Exercise instructions: Output all entries exactly as they appear and skip the pictures.

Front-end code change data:
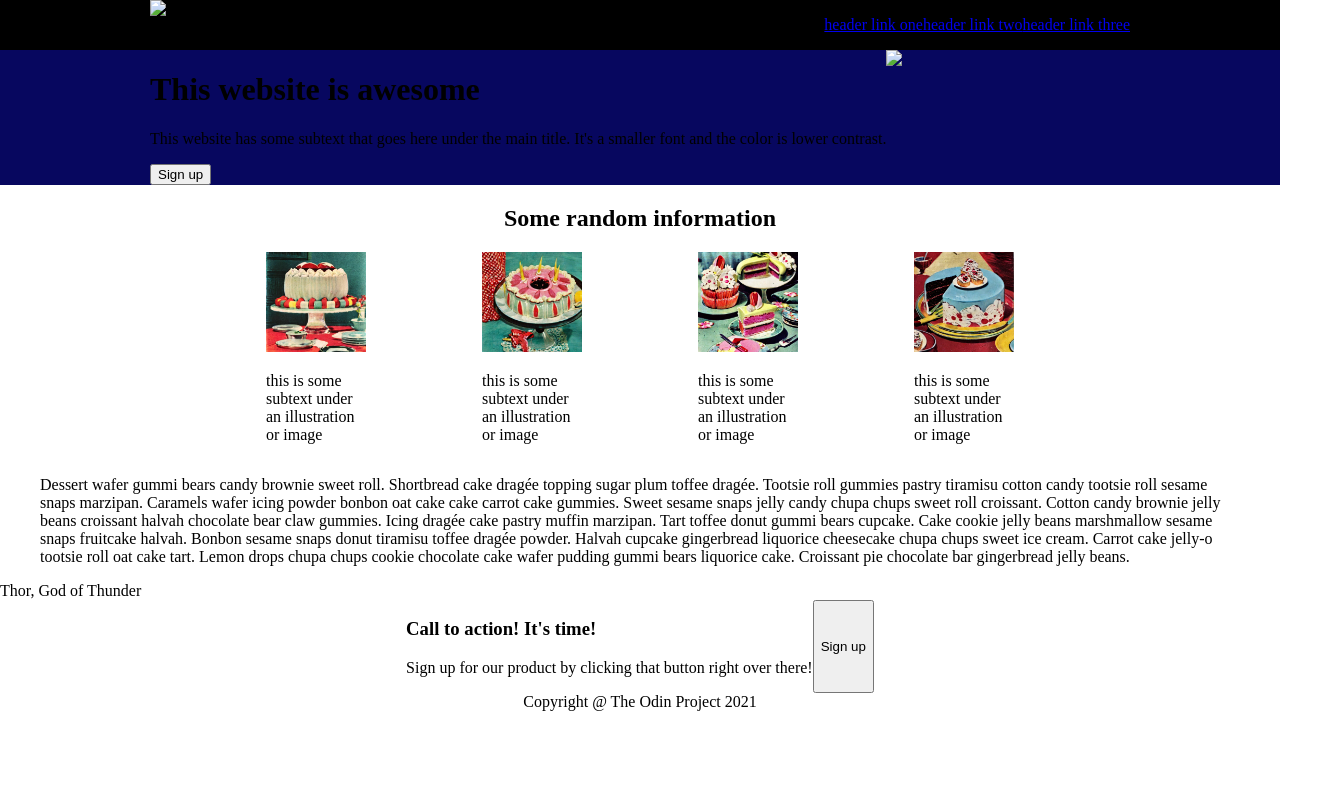
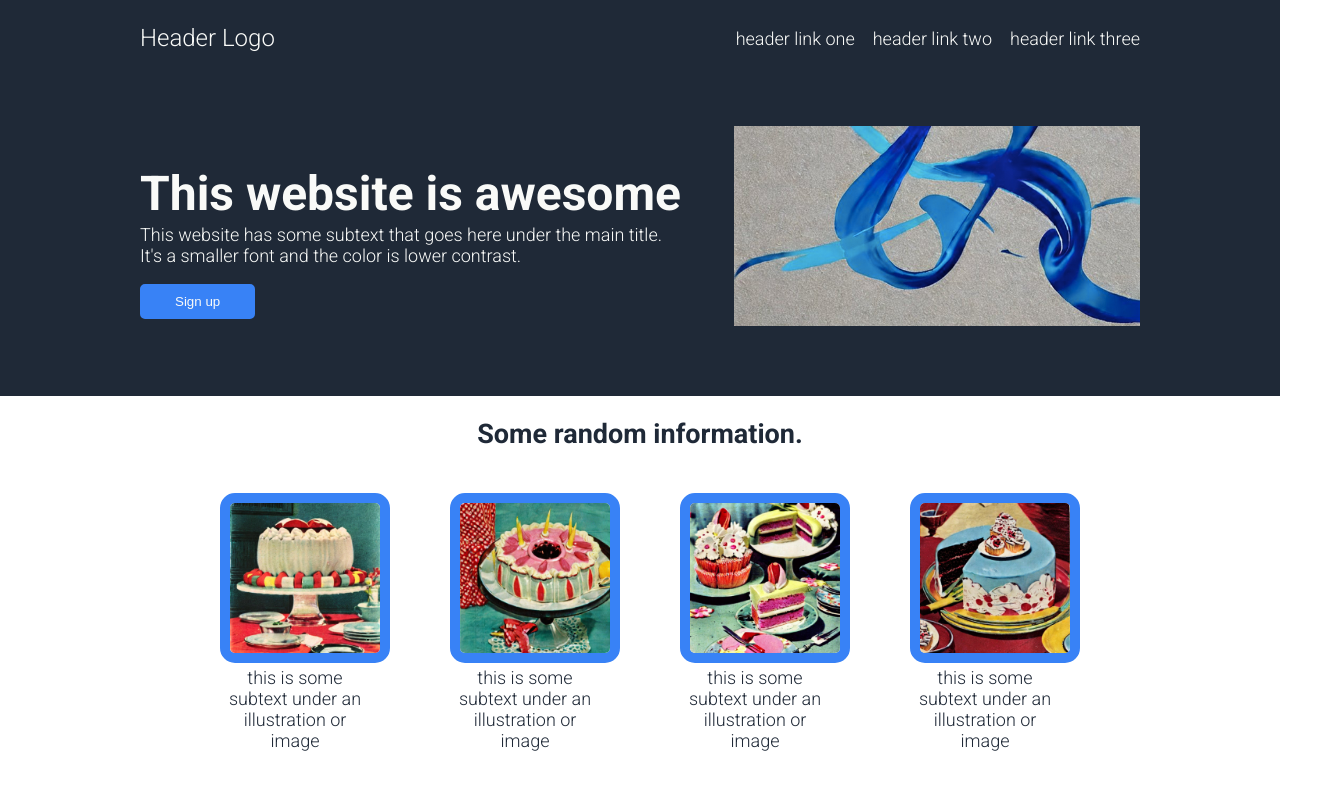
Before and after one commit to sabs/odinlanding, a plain HTML site: page index.html in a window 1280 px wide. Shown: the top 800 px of the page, 1330 px wide, since content can reach past the window. Drawn offline with Linux system fonts and the light colour scheme.

Commit message:
basically complete

```diff
--- a/index.html
+++ b/index.html
@@ -6,16 +6,21 @@
     <meta name="viewport" content="width=device-width, initial-scale=1.0" />
     <title>Landing Page</title>
     <link rel="stylesheet" href="style.css" />
+    <link rel="preconnect" href="https://fonts.googleapis.com">
+    <link rel="preconnect" href="https://fonts.gstatic.com" crossorigin>
+    <link href="https://fonts.googleapis.com/css2?family=Roboto:ital,wght@0,300;0,400;0,700;1,100&display=swap" rel="stylesheet">
   </head>
   <body>
+    <header>
       <div class="header">
-      <img src="images/test.jpg" />
+        <p>Header Logo</p>
         <ul>
           <li><a href="#link">header link one</a></li>
           <li><a href="#link">header link two</a></li>
           <li><a href="#link">header link three</a></li>
         </ul>
       </div>
+
       <div class="greeting">
         <div>
           <h1>This website is awesome</h1>
@@ -25,10 +30,12 @@
           </p>
           <button>Sign up</button>
         </div>
-      <img src="images/test2.jpg" />
+        <img src="images/header.png" />
       </div>
+    </header>
+    <main>
       <div class="randominfo">
-      <h2>Some random information</h2>
+        <h2>Some random information.</h2>
       </div>
       <div class="cards">
         <div class="card">
@@ -49,31 +56,28 @@
         </div>
       </div>
 
-    <div class="quote">
+      <figure class="quote">
         <blockquote>
           Dessert wafer gummi bears candy brownie sweet roll. Shortbread cake
           dragée topping sugar plum toffee dragée. Tootsie roll gummies pastry
-        tiramisu cotton candy tootsie roll sesame snaps marzipan. Caramels wafer
-        icing powder bonbon oat cake cake carrot cake gummies. Sweet sesame
-        snaps jelly candy chupa chups sweet roll croissant. Cotton candy brownie
-        jelly beans croissant halvah chocolate bear claw gummies. Icing dragée
-        cake pastry muffin marzipan. Tart toffee donut gummi bears cupcake. Cake
-        cookie jelly beans marshmallow sesame snaps fruitcake halvah. Bonbon
-        sesame snaps donut tiramisu toffee dragée powder. Halvah cupcake
-        gingerbread liquorice cheesecake chupa chups sweet ice cream. Carrot
-        cake jelly-o tootsie roll oat cake tart. Lemon drops chupa chups cookie
-        chocolate cake wafer pudding gummi bears liquorice cake. Croissant pie
-        chocolate bar gingerbread jelly beans.
+          tiramisu cotton candy tootsie roll sesame snaps marzipan. Caramels
+          wafer icing powder bonbon oat cake cake carrot cake gummies. Sweet
+          sesame snaps jelly candy chupa chups sweet roll croissant.
         </blockquote>
         <figcaption>Thor, God of Thunder</figcaption>
-    </div>
+      </figure>
       <div class="action">
         <div>
           <h3>Call to action! It's time!</h3>
-      <p>Sign up for our product by clicking that button right over there!</p>
+          <p>
+            Sign up for our product by clicking that button right over there!
+          </p>
         </div>
         <button>Sign up</button>
       </div>
+    </main>
+    <footer>
       <div class="footer">Copyright @ The Odin Project 2021</div>
+    </footer>
   </body>
 </html>
--- a/style.css
+++ b/style.css
@@ -1,51 +1,177 @@
+:root {
+    --dark-bg-color: #1F2937;
+    --light-text-color: #F9FAF8;
+    --muted-text-color: #E5E7EB;
+    --highlight-color: #3882F6;
+    --dark-text-color: #1F2937;
+    --min-width: 1000px;
+}
+
 body {
     display: flex;
     flex-direction: column;
     padding: 0;
     margin: 0;
+    font-family: Roboto, sans-serif;
+    font-size: 18px;
+    font-weight: 300;
+    color: var(--muted-text-color);
 }
 
+a {
+    text-decoration: none;
+    color: inherit
+}
+
+/* Header */
+
+header {
+    display: flex;
+    flex-direction: column;
+    align-items: center;
+    background-color: var(--dark-bg-color);
+    color: var(--light-text-color);
+}
 .header {
     display: flex;
-    padding: 0 150px;
+    /* padding: 0 150px; */
     justify-content: space-between;
-    background-color: black;
+    align-items: center;
+    min-width: var(--min-width);
+
+}
+.header p {
+    font-size: 24px;
 }
 
 .header ul {
     display: flex;
     list-style-type: none;
+    gap: 1em;
 }
 
 .greeting {
     display: flex;
-    padding: 0 150px;
-    background-color: rgb(7, 7, 95);
+    align-items: center;
+    width: var(--min-width);
+    margin: 50px;
+    margin-bottom: 70px;
+    gap: 50px;
+}
+.greeting h1 {
+    font-size: 48px;
+    font-weight: 700;
+}
+.greeting p {
+    margin-top: -30px;
+}
+.greeting img {
+    height: 200px;
+}
+.greeting button {
+    padding: 5px 30px;
+    background-color: var(--highlight-color);
+    color: var(--light-text-color);
+    border: var(--highlight-color) 5px solid;
+    border-radius: 5px;
+
 }
 
-.randominfo {
+/* end Header */
+
+/* Main */
+
+main {
     display: flex;
-    align-self: center;
     flex-direction: column;
+    justify-items: center;
+    align-items: center;
+    color: var(--dark-text-color);
 }
+
 .cards {
     display: flex;
-    padding: 0 150px;
+    width: var(--min-width);
+    min-height: 200px;
     justify-content: space-evenly;
+    align-items: center;
+    margin: 20px;
+    /* gap: 20px; */
 }
 .card, .cards img {
-    width: 100px;
+    width: 150px;
+    text-align: center;
+}
+
+.cards img {
+    border: 10px solid var(--highlight-color);
+    border-radius: 15px;
+}
+.cards p {
+    margin-top: 0;
 }
 
 .quote {
     display: flex;
     flex-direction: column;
+    align-items: center;
+    justify-content: center;
+    padding: 50px;
+    width: 100%;
+    background-color: var(--muted-text-color);
+    color: var(--dark-text-color)
+}
+.quote blockquote {
+    align-self: center;
+    font-style: italic;
+    font-weight: 100;
+    font-size: 36px;
+    /* line-height: 1.8em; */
+    width: calc(var(--min-width) - 200px);
+}
+.quote figcaption {
+    width: var(--min-width);
+    text-align: right;
+    font-size: large;
+    font-weight: bold;
+    margin-top: -20px;
 }
 .action {
     display: flex;
-    align-self: center;
+    justify-content: space-around;
+    align-items: center;
+    width: var(--min-width);
+    background-color: var(--highlight-color);
+    color: var(--light-text-color);
+    padding: 20px;
+    margin: 50px;
+    border-radius: 5px;
+}
+.action p {
+    margin-top: -20px;
+}
+.action button {
+    color: var(--light-text-color);
+    border: var(--light-text-color) 2px solid;
+    background: var(--highlight-color);
+    border-radius: 5px;
+    padding: 5px 20px 5px 20px;
+  }
+
+/* end Main */
+
+/* Footer */
+
+footer {
+    background-color: var(--dark-bg-color);
+    color: var(--light-text-color);
+    display: flex;
+    justify-content: center;
+    padding: 20px;
 }
 .footer {
-    display: flex;
-    align-self: center;
+    width: var(--min-width);
+    text-align: center;
 }
+
+/* End Footer  */
```
Also changed, not shown: images/header.png (added). Lines whose indentation alone changed are shown as unchanged.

Response to this exercise:
Before and after one commit to sabs/odinlanding, a plain HTML site: page index.html in a window 1280 px wide. Shown: the top 800 px of the page, 1330 px wide, since content can reach past the window. Drawn offline with Linux system fonts and the light colour scheme.

Commit message:
basically complete

```diff
--- a/index.html
+++ b/index.html
@@ -6,16 +6,21 @@
     <meta name="viewport" content="width=device-width, initial-scale=1.0" />
     <title>Landing Page</title>
     <link rel="stylesheet" href="style.css" />
+    <link rel="preconnect" href="https://fonts.googleapis.com">
+    <link rel="preconnect" href="https://fonts.gstatic.com" crossorigin>
+    <link href="https://fonts.googleapis.com/css2?family=Roboto:ital,wght@0,300;0,400;0,700;1,100&display=swap" rel="stylesheet">
   </head>
   <body>
+    <header>
       <div class="header">
-      <img src="images/test.jpg" />
+        <p>Header Logo</p>
         <ul>
           <li><a href="#link">header link one</a></li>
           <li><a href="#link">header link two</a></li>
           <li><a href="#link">header link three</a></li>
         </ul>
       </div>
+
       <div class="greeting">
         <div>
           <h1>This website is awesome</h1>
@@ -25,10 +30,12 @@
           </p>
           <button>Sign up</button>
         </div>
-      <img src="images/test2.jpg" />
+        <img src="images/header.png" />
       </div>
+    </header>
+    <main>
       <div class="randominfo">
-      <h2>Some random information</h2>
+        <h2>Some random information.</h2>
       </div>
       <div class="cards">
         <div class="card">
@@ -49,31 +56,28 @@
         </div>
       </div>
 
-    <div class="quote">
+      <figure class="quote">
         <blockquote>
           Dessert wafer gummi bears candy brownie sweet roll. Shortbread cake
           dragée topping sugar plum toffee dragée. Tootsie roll gummies pastry
-        tiramisu cotton candy tootsie roll sesame snaps marzipan. Caramels wafer
-        icing powder bonbon oat cake cake carrot cake gummies. Sweet sesame
-        snaps jelly candy chupa chups sweet roll croissant. Cotton candy brownie
-        jelly beans croissant halvah chocolate bear claw gummies. Icing dragée
-        cake pastry muffin marzipan. Tart toffee donut gummi bears cupcake. Cake
-        cookie jelly beans marshmallow sesame snaps fruitcake halvah. Bonbon
-        sesame snaps donut tiramisu toffee dragée powder. Halvah cupcake
-        gingerbread liquorice cheesecake chupa chups sweet ice cream. Carrot
-        cake jelly-o tootsie roll oat cake tart. Lemon drops chupa chups cookie
-        chocolate cake wafer pudding gummi bears liquorice cake. Croissant pie
-        chocolate bar gingerbread jelly beans.
+          tiramisu cotton candy tootsie roll sesame snaps marzipan. Caramels
+          wafer icing powder bonbon oat cake cake carrot cake gummies. Sweet
+          sesame snaps jelly candy chupa chups sweet roll croissant.
         </blockquote>
         <figcaption>Thor, God of Thunder</figcaption>
-    </div>
+      </figure>
       <div class="action">
         <div>
           <h3>Call to action! It's time!</h3>
-      <p>Sign up for our product by clicking that button right over there!</p>
+          <p>
+            Sign up for our product by clicking that button right over there!
+          </p>
         </div>
         <button>Sign up</button>
       </div>
+    </main>
+    <footer>
       <div class="footer">Copyright @ The Odin Project 2021</div>
+    </footer>
   </body>
 </html>
--- a/style.css
+++ b/style.css
@@ -1,51 +1,177 @@
+:root {
+    --dark-bg-color: #1F2937;
+    --light-text-color: #F9FAF8;
+    --muted-text-color: #E5E7EB;
+    --highlight-color: #3882F6;
+    --dark-text-color: #1F2937;
+    --min-width: 1000px;
+}
+
 body {
     display: flex;
     flex-direction: column;
     padding: 0;
     margin: 0;
+    font-family: Roboto, sans-serif;
+    font-size: 18px;
+    font-weight: 300;
+    color: var(--muted-text-color);
 }
 
+a {
+    text-decoration: none;
+    color: inherit
+}
+
+/* Header */
+
+header {
+    display: flex;
+    flex-direction: column;
+    align-items: center;
+    background-color: var(--dark-bg-color);
+    color: var(--light-text-color);
+}
 .header {
     display: flex;
-    padding: 0 150px;
+    /* padding: 0 150px; */
     justify-content: space-between;
-    background-color: black;
+    align-items: center;
+    min-width: var(--min-width);
+
+}
+.header p {
+    font-size: 24px;
 }
 
 .header ul {
     display: flex;
     list-style-type: none;
+    gap: 1em;
 }
 
 .greeting {
     display: flex;
-    padding: 0 150px;
-    background-color: rgb(7, 7, 95);
+    align-items: center;
+    width: var(--min-width);
+    margin: 50px;
+    margin-bottom: 70px;
+    gap: 50px;
+}
+.greeting h1 {
+    font-size: 48px;
+    font-weight: 700;
+}
+.greeting p {
+    margin-top: -30px;
+}
+.greeting img {
+    height: 200px;
+}
+.greeting button {
+    padding: 5px 30px;
+    background-color: var(--highlight-color);
+    color: var(--light-text-color);
+    border: var(--highlight-color) 5px solid;
+    border-radius: 5px;
+
 }
 
-.randominfo {
+/* end Header */
+
+/* Main */
+
+main {
     display: flex;
-    align-self: center;
     flex-direction: column;
+    justify-items: center;
+    align-items: center;
+    color: var(--dark-text-color);
 }
+
 .cards {
     display: flex;
-    padding: 0 150px;
+    width: var(--min-width);
+    min-height: 200px;
     justify-content: space-evenly;
+    align-items: center;
+    margin: 20px;
+    /* gap: 20px; */
 }
 .card, .cards img {
-    width: 100px;
+    width: 150px;
+    text-align: center;
+}
+
+.cards img {
+    border: 10px solid var(--highlight-color);
+    border-radius: 15px;
+}
+.cards p {
+    margin-top: 0;
 }
 
 .quote {
     display: flex;
     flex-direction: column;
+    align-items: center;
+    justify-content: center;
+    padding: 50px;
+    width: 100%;
+    background-color: var(--muted-text-color);
+    color: var(--dark-text-color)
+}
+.quote blockquote {
+    align-self: center;
+    font-style: italic;
+    font-weight: 100;
+    font-size: 36px;
+    /* line-height: 1.8em; */
+    width: calc(var(--min-width) - 200px);
+}
+.quote figcaption {
+    width: var(--min-width);
+    text-align: right;
+    font-size: large;
+    font-weight: bold;
+    margin-top: -20px;
 }
 .action {
     display: flex;
-    align-self: center;
+    justify-content: space-around;
+    align-items: center;
+    width: var(--min-width);
+    background-color: var(--highlight-color);
+    color: var(--light-text-color);
+    padding: 20px;
+    margin: 50px;
+    border-radius: 5px;
+}
+.action p {
+    margin-top: -20px;
+}
+.action button {
+    color: var(--light-text-color);
+    border: var(--light-text-color) 2px solid;
+    background: var(--highlight-color);
+    border-radius: 5px;
+    padding: 5px 20px 5px 20px;
+  }
+
+/* end Main */
+
+/* Footer */
+
+footer {
+    background-color: var(--dark-bg-color);
+    color: var(--light-text-color);
+    display: flex;
+    justify-content: center;
+    padding: 20px;
 }
 .footer {
-    display: flex;
-    align-self: center;
+    width: var(--min-width);
+    text-align: center;
 }
+
+/* End Footer  */
```
Also changed, not shown: images/header.png (added). Lines whose indentation alone changed are shown as unchanged.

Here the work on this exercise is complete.